Far from damaging the industry, Catania maintains, the TrendEx would provide a vital tool many other industries already have: the ability to limit losses by trading options and contracts that'll pay off if the movie doesn't. Knowing they can buy this kind of "insurance," Catania says, will make potential movie backers more likely to invest. Swagger began work on the idea in 2007. Changes in the economy since then have only made the need for it more urgent, Catania argues. With the current credit crunch and no way to manage risk, he says, "even major producers and directors are having to go out of the country to find investors."
Swagger and company say their products are geared to professional traders and movie industry investors looking for a hedge, and not to the unsophisticated "retail" market (translation: you and me). The plan is to start off with two products. One is an option—a complicated, all-or-nothing bet on first-weekend sales. The other is a futures contract, where gains or losses would be determined by how closely a given bet comes to matching the actual opening-weekend box-office numbers. Trading would run for the four weeks leading up to opening weekend and close before it, and each million dollars in ticket sales would be represented by an option unit costing $50. Trades would have to be placed through a broker called a futures commodity merchant. The relatively steep pricing and broker requirement are supposed to help deter amateurs.
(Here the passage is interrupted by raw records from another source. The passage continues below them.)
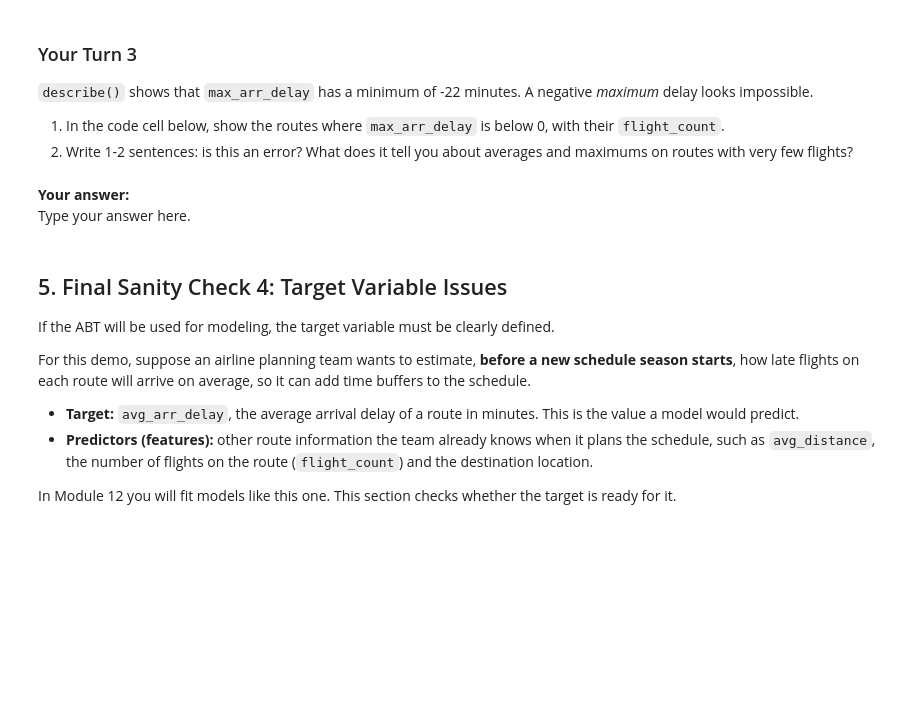
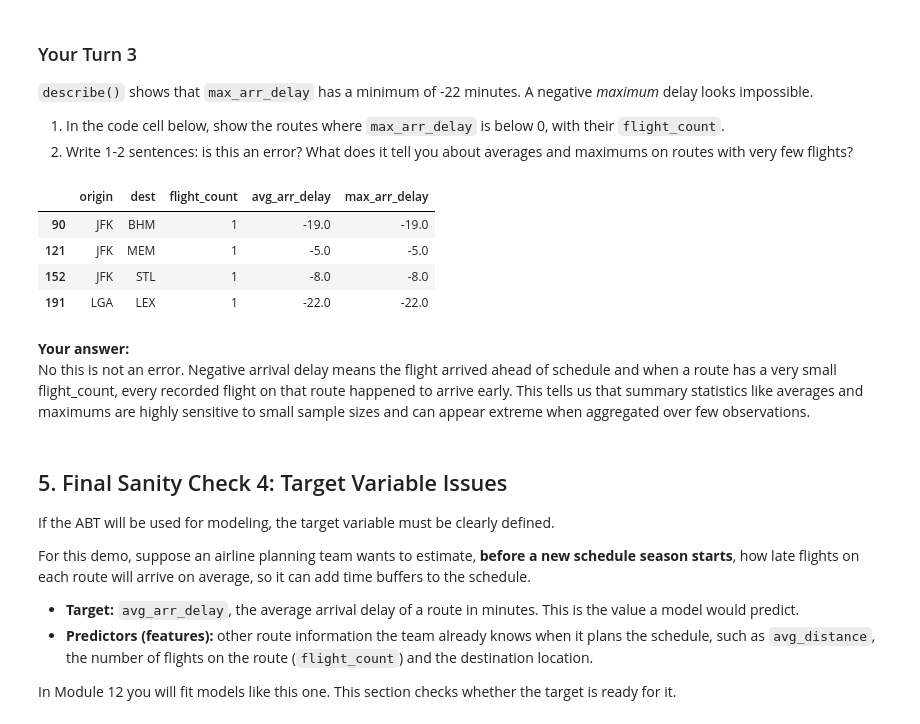
Before and after one commit to zhastedt/ban6003-week-11-zachhastedt, a Jupyter notebook: notebooks/module11_abt_documentation_guided_lab.ipynb, the cells around one changed output. Saved outputs shown, nothing was run; the diff lists cells and outputs as text; code cells hidden in the pictures; blank space fills up the shorter version.

```diff
--- a/notebooks/module11_abt_documentation_guided_lab.ipynb
+++ b/notebooks/module11_abt_documentation_guided_lab.ipynb
@@ -241,12 +319,16 @@ Extreme values do not automatically mean errors. They may be real business signa
 1. In the code cell below, show the routes where `max_arr_delay` is below 0, with their `flight_count`.
 2. Write 1-2 sentences: is this an error? What does it tell you about averages and maximums on routes with very few flights?
 # %%
-# Your Turn 3
-# Show the routes with a negative max_arr_delay and their flight_count.
-# Hint: filter route_abt with a Boolean condition, then select a few columns.
+route_abt[route_abt["max_arr_delay"] < 0][["origin", "dest", "flight_count", "avg_arr_delay", "max_arr_delay"]]
+# %% [output]
+|  | origin | dest | flight_count | avg_arr_delay | max_arr_delay |
+| 90 | JFK | BHM | 1 | -19.0 | -19.0 |
+| 121 | JFK | MEM | 1 | -5.0 | -5.0 |
+| 152 | JFK | STL | 1 | -8.0 | -8.0 |
+| 191 | LGA | LEX | 1 | -22.0 | -22.0 |
 # %% [markdown]
 **Your answer:**
-Type your answer here.
+No this is not an error. Negative arrival delay means the flight arrived ahead of schedule and when a route has a very small flight_count, every recorded flight on that route happened to arrive early. This tells us that summary statistics like averages and maximums are highly sensitive to small sample sizes and can appear extreme when aggregated over few observations.
 # %% [markdown]
 ## 5. Final Sanity Check 4: Target Variable Issues
 
```
Also changed, not shown: parts of 28 cells of this notebook, 3 other files.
But there's still the fear of manipulation by insiders. What comes to mind is a Bialystock-and-Bloom-style scam, a la The Producers, with moviemakers betting against their own deliberately miserable flick. But they might also just take advantage of their insider knowledge about scheduling and marketing. The TrendEx folks say they'll prevent manipulation by collecting box-office data directly from an independent source, Rentrak Corporation, and requiring studios to put a firewall between anyone responsible for "compiling or computing" box-office revenues and those charged with hedging investments in the film. Exactly how the firewall could be ensured is unclear.